**Problem to solve**
In the entries below, find the lines that contain the word "item" and copy them.

Web page edit records:
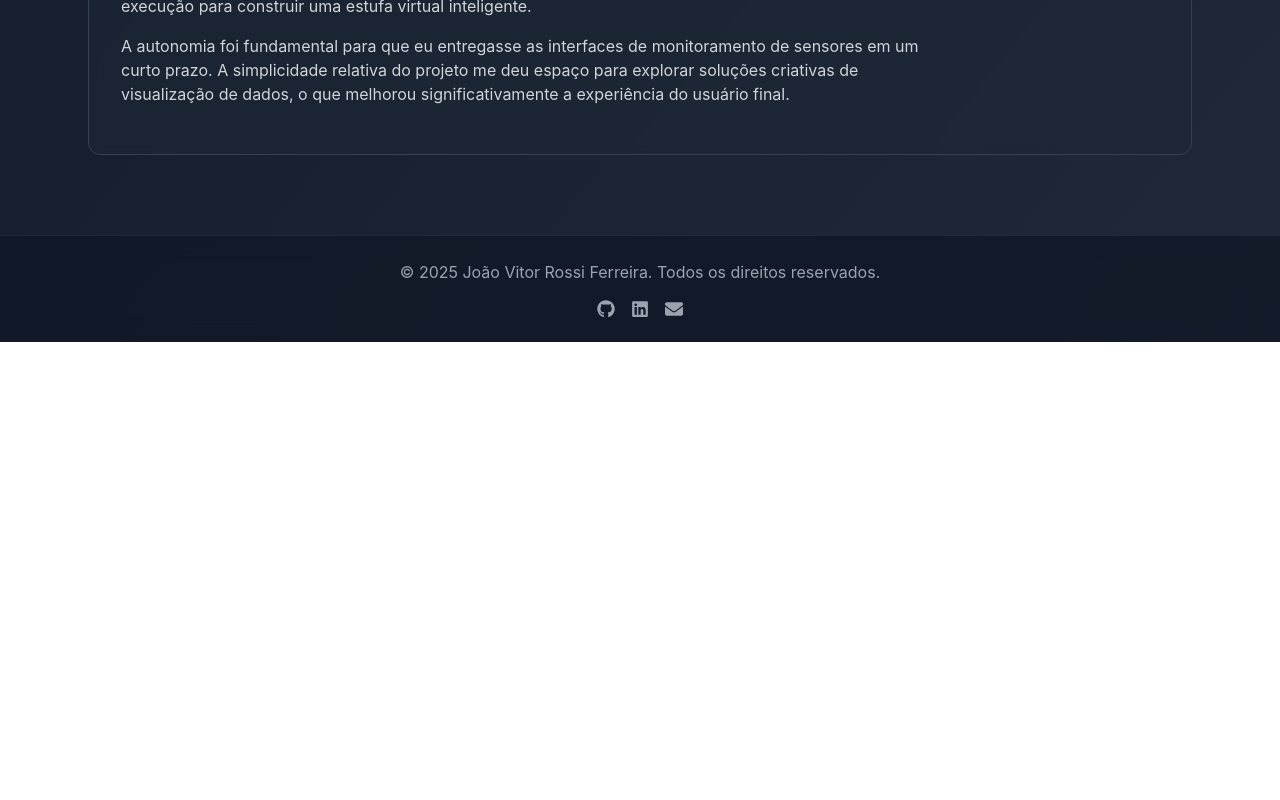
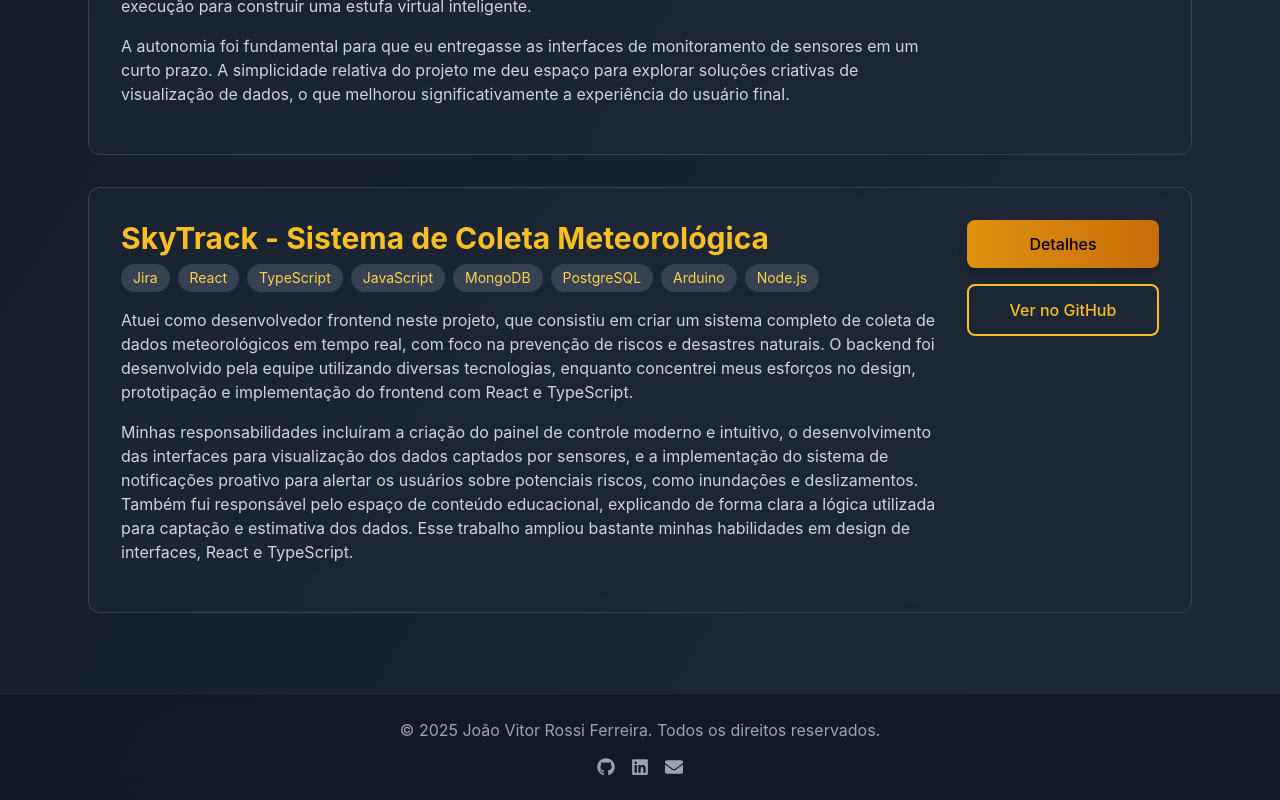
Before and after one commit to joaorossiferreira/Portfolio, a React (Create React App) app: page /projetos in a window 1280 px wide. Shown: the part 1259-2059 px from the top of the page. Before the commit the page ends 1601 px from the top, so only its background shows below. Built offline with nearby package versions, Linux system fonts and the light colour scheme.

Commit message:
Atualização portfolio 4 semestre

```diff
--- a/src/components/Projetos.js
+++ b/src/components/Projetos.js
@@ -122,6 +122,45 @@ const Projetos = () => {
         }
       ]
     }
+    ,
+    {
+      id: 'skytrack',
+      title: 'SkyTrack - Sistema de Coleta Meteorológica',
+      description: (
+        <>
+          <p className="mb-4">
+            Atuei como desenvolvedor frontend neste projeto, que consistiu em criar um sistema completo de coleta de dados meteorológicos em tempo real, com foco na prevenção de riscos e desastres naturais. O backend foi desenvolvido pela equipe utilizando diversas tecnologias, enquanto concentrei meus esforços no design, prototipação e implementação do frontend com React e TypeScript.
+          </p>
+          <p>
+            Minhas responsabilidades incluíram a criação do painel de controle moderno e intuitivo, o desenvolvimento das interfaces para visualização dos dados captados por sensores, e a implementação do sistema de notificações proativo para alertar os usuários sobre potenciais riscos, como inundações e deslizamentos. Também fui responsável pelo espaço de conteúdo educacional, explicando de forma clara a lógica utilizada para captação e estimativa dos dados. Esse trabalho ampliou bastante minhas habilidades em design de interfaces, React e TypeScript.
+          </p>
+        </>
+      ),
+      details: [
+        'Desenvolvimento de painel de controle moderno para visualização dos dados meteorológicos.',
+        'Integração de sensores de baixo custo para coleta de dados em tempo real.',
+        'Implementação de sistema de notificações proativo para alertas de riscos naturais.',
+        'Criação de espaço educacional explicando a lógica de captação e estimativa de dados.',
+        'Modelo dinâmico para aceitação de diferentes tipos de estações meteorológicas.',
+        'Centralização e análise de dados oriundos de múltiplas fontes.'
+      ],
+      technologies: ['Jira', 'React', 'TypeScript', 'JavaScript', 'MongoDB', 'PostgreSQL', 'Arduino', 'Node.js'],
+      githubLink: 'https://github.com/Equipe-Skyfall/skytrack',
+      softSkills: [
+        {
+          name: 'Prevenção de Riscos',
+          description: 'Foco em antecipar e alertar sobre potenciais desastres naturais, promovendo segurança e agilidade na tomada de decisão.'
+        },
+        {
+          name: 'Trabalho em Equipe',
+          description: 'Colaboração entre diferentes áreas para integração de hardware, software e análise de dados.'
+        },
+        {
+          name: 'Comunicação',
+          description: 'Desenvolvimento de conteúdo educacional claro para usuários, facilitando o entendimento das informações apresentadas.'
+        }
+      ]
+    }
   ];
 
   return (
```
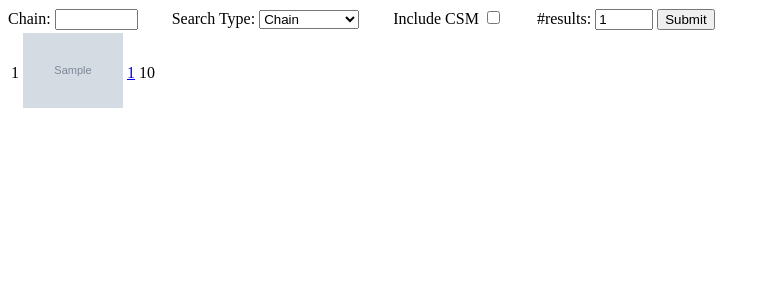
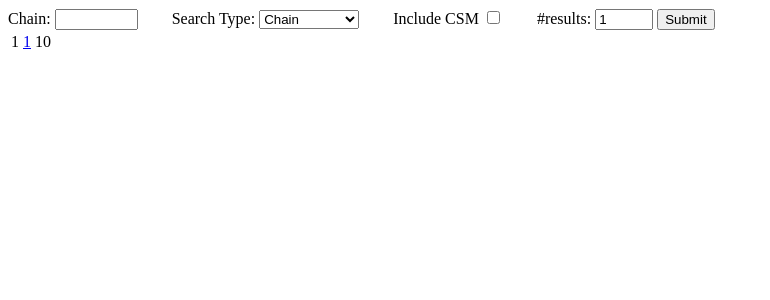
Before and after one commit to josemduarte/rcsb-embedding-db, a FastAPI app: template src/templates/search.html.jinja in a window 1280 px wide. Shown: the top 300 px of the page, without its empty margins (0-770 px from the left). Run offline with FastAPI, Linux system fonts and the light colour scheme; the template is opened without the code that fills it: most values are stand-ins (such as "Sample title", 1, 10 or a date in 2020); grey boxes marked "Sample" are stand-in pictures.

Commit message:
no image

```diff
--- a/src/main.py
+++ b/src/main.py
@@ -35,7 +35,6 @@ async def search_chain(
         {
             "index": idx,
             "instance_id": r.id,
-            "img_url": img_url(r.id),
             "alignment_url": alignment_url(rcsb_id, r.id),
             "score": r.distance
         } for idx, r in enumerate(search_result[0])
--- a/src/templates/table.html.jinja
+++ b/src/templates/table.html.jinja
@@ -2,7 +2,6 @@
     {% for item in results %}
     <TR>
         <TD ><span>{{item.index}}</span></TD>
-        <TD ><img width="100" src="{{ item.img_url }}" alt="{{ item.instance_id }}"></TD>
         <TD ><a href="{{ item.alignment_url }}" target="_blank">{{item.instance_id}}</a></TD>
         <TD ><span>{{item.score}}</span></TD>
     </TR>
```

**Solution**
     {% for item in results %}
         <TD ><span>{{item.index}}</span></TD>
-        <TD ><img width="100" src="{{ item.img_url }}" alt="{{ item.instance_id }}"></TD>
         <TD ><a href="{{ item.alignment_url }}" target="_blank">{{item.instance_id}}</a></TD>
         <TD ><span>{{item.score}}</span></TD>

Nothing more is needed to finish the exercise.